Dirk Bogarde was undoubtedly blessed. His father was the art editor of the Sunday Times, his mother was a former actress, and the family was more than comfortably off. Their home was on the Sussex Downs,and the children seemed to live their lives out of doors, coming home only for practical necessities. That included meals and those were reported frequently, and always with loving detail.
“It was shepherd’s pie and runner beans for lunch, and Daddies sauce. Which was a particular treat because it was never allowed in the dining room when our parents were there, which seemed a pit because it had a quite interesting picture on it of a very happy father and mother and their children, and the father was smiling like anything and holding the bottle of sauce. That was why it was called Daddies, you see. But it was a very good sauce anyway, and it went down a treat, as Lally said, with a bit of shepherd’s pie. And then there was treacle tart for pudding, only because it was still summertime, and we’d had it hot the day before. We had it cold with clotted cream from the Court Dairy, and it was really pretty good, all sticky and crinkly.”
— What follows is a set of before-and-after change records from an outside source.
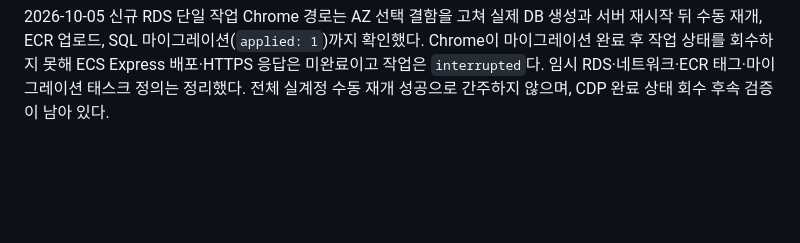
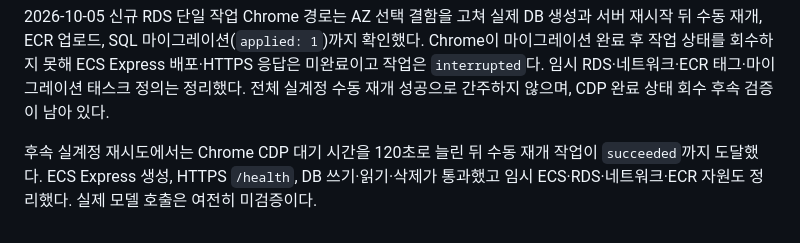
Before and after one commit to sangmu1126/OneDeploy, a Markdown page: docs/status.md, the part around the change. GitHub-like rendering; blank space fills up the shorter version.

```diff
--- a/docs/status.md
+++ b/docs/status.md
@@ -268,3 +268,5 @@
 
 
 2026-10-05 신규 RDS 단일 작업 Chrome 경로는 AZ 선택 결함을 고쳐 실제 DB 생성과 서버 재시작 뒤 수동 재개, ECR 업로드, SQL 마이그레이션(`applied: 1`)까지 확인했다. Chrome이 마이그레이션 완료 후 작업 상태를 회수하지 못해 ECS Express 배포·HTTPS 응답은 미완료이고 작업은 `interrupted`다. 임시 RDS·네트워크·ECR 태그·마이그레이션 태스크 정의는 정리했다. 전체 실계정 수동 재개 성공으로 간주하지 않으며, CDP 완료 상태 회수 후속 검증이 남아 있다.
+
+후속 실계정 재시도에서는 Chrome CDP 대기 시간을 120초로 늘린 뒤 수동 재개 작업이 `succeeded`까지 도달했다. ECS Express 생성, HTTPS `/health`, DB 쓰기·읽기·삭제가 통과했고 임시 ECS·RDS·네트워크·ECR 자원도 정리했다. 실제 모델 호출은 여전히 미검증이다.
```
Also changed, not shown: docs/aws-postgres-live-runbook.md (+14 -0 lines), docs/development-log.md (+10 -0 lines).
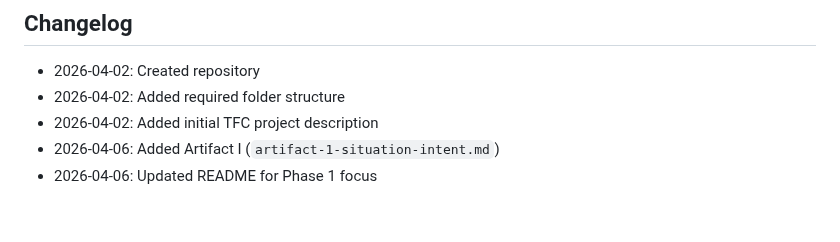
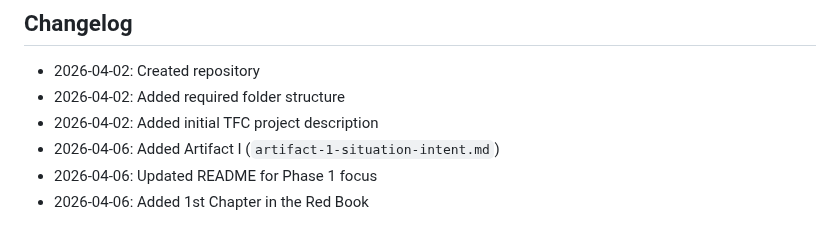
Before and after one commit to FiresOfMordor/The-Fellowship-of-the-Code-2026, a Markdown page: README.md, the part around the change. Drawn GitHub-style.

```diff
--- a/README.md
+++ b/README.md
@@ -71,3 +71,4 @@ We are the team **FiresOfMordor**, a group of students working together on the j
 - 2026-04-02: Added initial TFC project description
 - 2026-04-06: Added Artifact I (`artifact-1-situation-intent.md`)
 - 2026-04-06: Updated README for Phase 1 focus
+- 2026-04-06: Added 1st Chapter in the Red Book
```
The voice and the words there, and throughout this memoir are those of a child. They are simple, precise and unsentimental, and they paint pictures beautifully. But they are filtered through an adult understanding. The boy didn’t understand the significance of the words ‘she might lose it’ when his mother fell on the stairs but the adult did, and so the boy reported that incident.
Those moments like that were the smallest of distractions; I was completely captivated by this evocation of an idyllic childhood. There was little incident – just an occasional visitor, an occasional trip – but young lives were lived.
Lally was indispensable. She had been nanny – she still was, even though her charges considered themselves far too grown up for these things – and she kept the household running smoothly. It is to her that this book is dedicated.
It is the story of a happy family, in a world that would soon be changed forever by World War II.
The highlight came at Christmas.
“The most beautiful tree you’ve ever seen. All gold and silver. Shining in the firelight. And we all cried out in surprise, and our father said the only thing was not to touch it really, because it was all made of holly branches and he’s had to paint all the leaves gold and silver by hand and it had taken him half the night. Our mother said that was his punishment for forgetting the tree in the first place, and Lally said it was a good thing she wasn’t about to do any washing because her clothes’ prop was now covered in holly and thick as a hedgehog with nails, and our father said that there was quite a gap in the fence down at the Daukeses’ cottage.”
And the lowest moments where when Lally fell ill. The terrible fear that she might die, that she might not be coming back. And the realisation that, loved though she was, she was not one of the family and came from a very different world.
Everything important in a young life is here, sights, sounds, incidents perfectly recalled more than fifty years after the fact.
The result is a lovely little book, with the power to pull you back to another time and place.